• [Work to complete]: Pull every line holding the word "useState" out of the data and copy it.

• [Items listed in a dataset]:
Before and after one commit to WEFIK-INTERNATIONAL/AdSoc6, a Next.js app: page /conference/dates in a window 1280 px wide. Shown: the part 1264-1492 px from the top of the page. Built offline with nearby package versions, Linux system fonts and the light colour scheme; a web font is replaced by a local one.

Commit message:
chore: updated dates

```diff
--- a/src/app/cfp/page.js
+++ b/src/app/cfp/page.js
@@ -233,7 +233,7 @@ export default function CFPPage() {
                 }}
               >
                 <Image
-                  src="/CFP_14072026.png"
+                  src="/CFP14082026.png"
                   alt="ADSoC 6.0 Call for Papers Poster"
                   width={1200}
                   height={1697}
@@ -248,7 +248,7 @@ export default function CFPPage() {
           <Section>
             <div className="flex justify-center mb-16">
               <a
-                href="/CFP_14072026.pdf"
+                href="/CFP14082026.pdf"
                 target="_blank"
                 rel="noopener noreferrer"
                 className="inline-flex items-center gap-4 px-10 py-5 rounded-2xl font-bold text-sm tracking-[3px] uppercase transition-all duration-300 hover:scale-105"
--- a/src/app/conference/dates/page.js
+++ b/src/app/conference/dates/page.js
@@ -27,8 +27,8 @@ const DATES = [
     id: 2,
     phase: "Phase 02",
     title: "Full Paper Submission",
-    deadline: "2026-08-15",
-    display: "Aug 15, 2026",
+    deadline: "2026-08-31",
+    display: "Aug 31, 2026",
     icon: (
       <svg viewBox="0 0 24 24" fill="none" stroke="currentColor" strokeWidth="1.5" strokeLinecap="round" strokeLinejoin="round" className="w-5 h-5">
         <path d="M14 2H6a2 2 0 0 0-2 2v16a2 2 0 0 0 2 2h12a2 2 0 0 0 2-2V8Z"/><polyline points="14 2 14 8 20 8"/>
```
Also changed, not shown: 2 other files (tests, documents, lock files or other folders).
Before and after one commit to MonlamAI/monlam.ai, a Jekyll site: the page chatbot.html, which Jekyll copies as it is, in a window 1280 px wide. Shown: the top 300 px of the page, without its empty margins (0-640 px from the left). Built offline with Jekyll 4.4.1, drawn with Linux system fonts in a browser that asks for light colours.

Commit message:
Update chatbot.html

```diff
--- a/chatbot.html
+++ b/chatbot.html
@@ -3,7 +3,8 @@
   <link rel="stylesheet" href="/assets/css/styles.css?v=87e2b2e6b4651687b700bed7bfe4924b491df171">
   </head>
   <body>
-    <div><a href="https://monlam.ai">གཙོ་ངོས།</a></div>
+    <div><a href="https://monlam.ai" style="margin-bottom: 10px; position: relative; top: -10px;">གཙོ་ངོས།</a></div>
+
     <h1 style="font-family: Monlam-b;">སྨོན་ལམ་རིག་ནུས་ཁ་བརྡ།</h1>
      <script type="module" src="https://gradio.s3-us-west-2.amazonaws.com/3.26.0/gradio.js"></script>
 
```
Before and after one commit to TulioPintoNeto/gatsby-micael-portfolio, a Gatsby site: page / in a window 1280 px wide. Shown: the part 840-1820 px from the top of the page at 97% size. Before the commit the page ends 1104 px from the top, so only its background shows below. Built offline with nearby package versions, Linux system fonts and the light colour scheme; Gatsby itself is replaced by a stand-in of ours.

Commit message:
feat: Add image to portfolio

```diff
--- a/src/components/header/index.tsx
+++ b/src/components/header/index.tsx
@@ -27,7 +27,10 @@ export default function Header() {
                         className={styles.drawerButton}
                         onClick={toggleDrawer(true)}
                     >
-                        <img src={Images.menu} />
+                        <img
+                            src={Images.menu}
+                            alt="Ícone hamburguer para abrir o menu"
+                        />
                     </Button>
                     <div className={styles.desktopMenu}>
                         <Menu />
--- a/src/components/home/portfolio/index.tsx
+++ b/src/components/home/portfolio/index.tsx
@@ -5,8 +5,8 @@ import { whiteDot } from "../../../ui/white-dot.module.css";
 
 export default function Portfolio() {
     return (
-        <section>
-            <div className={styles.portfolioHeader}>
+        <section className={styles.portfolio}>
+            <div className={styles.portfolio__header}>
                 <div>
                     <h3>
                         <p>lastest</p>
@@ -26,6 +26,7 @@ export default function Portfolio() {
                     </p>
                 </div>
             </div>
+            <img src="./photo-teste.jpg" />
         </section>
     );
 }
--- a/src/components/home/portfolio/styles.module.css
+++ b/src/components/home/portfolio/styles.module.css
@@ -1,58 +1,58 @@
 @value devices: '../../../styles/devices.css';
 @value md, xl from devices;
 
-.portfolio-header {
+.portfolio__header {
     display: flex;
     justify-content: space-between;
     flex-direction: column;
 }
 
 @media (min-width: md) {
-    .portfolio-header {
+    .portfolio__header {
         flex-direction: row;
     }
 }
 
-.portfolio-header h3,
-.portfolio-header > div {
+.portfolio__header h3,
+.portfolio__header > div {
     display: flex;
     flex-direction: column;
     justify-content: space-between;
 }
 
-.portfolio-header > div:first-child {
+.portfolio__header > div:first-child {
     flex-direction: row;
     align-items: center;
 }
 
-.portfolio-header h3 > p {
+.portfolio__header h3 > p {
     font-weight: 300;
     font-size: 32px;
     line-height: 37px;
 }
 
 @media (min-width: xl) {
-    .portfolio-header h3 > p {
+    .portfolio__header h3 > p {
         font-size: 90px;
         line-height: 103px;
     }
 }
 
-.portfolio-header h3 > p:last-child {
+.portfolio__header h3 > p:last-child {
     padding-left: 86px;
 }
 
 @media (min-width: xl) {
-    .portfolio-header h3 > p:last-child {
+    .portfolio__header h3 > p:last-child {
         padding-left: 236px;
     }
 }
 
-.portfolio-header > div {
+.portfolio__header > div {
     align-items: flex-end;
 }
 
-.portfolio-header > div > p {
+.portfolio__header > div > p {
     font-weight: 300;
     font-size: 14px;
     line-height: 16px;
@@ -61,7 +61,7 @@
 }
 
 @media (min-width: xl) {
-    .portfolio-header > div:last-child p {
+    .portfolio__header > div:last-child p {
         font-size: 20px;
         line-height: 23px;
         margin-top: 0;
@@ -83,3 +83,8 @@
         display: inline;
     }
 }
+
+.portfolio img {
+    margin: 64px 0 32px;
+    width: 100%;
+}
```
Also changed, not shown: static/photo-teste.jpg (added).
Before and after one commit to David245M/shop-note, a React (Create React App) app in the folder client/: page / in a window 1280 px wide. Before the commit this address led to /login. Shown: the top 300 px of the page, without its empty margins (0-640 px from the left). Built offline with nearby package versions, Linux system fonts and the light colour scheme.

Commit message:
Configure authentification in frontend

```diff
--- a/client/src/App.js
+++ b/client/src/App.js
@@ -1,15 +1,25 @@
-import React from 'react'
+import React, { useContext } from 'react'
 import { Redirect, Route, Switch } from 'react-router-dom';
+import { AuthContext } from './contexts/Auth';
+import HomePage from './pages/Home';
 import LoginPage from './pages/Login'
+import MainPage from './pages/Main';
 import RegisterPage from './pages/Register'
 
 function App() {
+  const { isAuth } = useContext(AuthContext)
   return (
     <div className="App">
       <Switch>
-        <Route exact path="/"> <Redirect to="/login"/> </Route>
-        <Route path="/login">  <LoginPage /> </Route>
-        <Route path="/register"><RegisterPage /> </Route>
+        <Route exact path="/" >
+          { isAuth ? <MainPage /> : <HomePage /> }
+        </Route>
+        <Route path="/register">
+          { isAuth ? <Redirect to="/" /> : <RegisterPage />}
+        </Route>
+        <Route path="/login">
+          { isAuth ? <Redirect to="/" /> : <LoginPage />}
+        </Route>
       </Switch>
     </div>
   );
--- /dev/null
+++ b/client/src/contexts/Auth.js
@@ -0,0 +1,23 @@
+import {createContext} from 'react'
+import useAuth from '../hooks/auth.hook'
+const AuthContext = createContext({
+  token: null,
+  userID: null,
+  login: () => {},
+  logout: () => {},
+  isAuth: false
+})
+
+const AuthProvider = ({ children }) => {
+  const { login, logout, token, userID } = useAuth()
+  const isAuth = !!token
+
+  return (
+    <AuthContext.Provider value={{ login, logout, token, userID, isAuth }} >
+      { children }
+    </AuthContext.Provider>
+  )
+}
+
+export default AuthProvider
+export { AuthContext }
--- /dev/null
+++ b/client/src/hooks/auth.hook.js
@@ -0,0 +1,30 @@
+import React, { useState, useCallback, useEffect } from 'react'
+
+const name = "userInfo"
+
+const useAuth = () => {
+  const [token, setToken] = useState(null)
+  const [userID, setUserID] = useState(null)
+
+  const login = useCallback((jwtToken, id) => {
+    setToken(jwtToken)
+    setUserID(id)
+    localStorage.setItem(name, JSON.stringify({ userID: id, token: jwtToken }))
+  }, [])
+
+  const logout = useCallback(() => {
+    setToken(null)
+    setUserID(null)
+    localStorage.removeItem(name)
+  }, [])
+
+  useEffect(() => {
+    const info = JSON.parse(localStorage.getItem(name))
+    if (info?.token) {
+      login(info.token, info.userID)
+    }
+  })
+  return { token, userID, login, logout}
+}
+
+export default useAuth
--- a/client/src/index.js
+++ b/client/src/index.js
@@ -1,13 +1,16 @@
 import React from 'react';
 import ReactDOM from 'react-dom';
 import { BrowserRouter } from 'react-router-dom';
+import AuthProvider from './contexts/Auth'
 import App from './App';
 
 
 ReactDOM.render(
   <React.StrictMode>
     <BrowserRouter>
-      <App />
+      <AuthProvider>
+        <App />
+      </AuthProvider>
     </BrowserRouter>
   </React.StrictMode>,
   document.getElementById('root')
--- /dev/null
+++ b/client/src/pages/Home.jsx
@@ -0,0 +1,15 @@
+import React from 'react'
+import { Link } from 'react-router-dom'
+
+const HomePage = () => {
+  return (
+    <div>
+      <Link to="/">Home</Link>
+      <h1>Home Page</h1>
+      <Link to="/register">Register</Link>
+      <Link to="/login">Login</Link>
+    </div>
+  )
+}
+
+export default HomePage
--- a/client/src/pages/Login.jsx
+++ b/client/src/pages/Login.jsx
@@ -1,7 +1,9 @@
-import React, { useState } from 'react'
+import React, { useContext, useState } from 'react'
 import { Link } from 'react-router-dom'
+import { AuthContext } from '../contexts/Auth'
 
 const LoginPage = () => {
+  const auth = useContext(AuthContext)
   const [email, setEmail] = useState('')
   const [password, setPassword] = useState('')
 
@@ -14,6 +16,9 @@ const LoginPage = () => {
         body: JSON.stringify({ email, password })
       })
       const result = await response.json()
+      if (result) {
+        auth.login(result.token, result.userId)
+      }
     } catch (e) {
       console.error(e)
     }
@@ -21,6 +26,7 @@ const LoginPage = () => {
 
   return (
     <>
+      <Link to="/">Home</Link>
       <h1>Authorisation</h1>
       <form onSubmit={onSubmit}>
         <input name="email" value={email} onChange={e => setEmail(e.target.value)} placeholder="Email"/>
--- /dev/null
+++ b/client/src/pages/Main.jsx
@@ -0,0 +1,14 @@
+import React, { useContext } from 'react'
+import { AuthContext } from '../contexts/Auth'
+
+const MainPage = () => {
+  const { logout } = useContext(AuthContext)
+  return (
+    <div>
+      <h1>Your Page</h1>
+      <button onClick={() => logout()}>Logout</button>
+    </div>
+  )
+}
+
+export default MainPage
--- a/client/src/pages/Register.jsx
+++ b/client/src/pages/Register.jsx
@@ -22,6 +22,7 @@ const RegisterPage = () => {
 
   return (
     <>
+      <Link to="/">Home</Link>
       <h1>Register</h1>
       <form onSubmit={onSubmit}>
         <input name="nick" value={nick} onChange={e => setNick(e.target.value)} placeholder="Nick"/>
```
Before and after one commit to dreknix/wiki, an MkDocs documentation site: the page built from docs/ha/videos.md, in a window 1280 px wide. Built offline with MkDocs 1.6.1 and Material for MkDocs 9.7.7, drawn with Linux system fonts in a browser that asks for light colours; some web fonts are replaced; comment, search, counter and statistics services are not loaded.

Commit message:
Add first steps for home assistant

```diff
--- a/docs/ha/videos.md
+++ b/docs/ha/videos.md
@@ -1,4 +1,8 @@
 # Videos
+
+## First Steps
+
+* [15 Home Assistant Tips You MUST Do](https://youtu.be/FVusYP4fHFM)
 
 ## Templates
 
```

• [Response below]:
+import React, { useState, useCallback, useEffect } from 'react'
+  const [token, setToken] = useState(null)
+  const [userID, setUserID] = useState(null)
-import React, { useState } from 'react'
+import React, { useContext, useState } from 'react'
   const [email, setEmail] = useState('')
   const [password, setPassword] = useState('')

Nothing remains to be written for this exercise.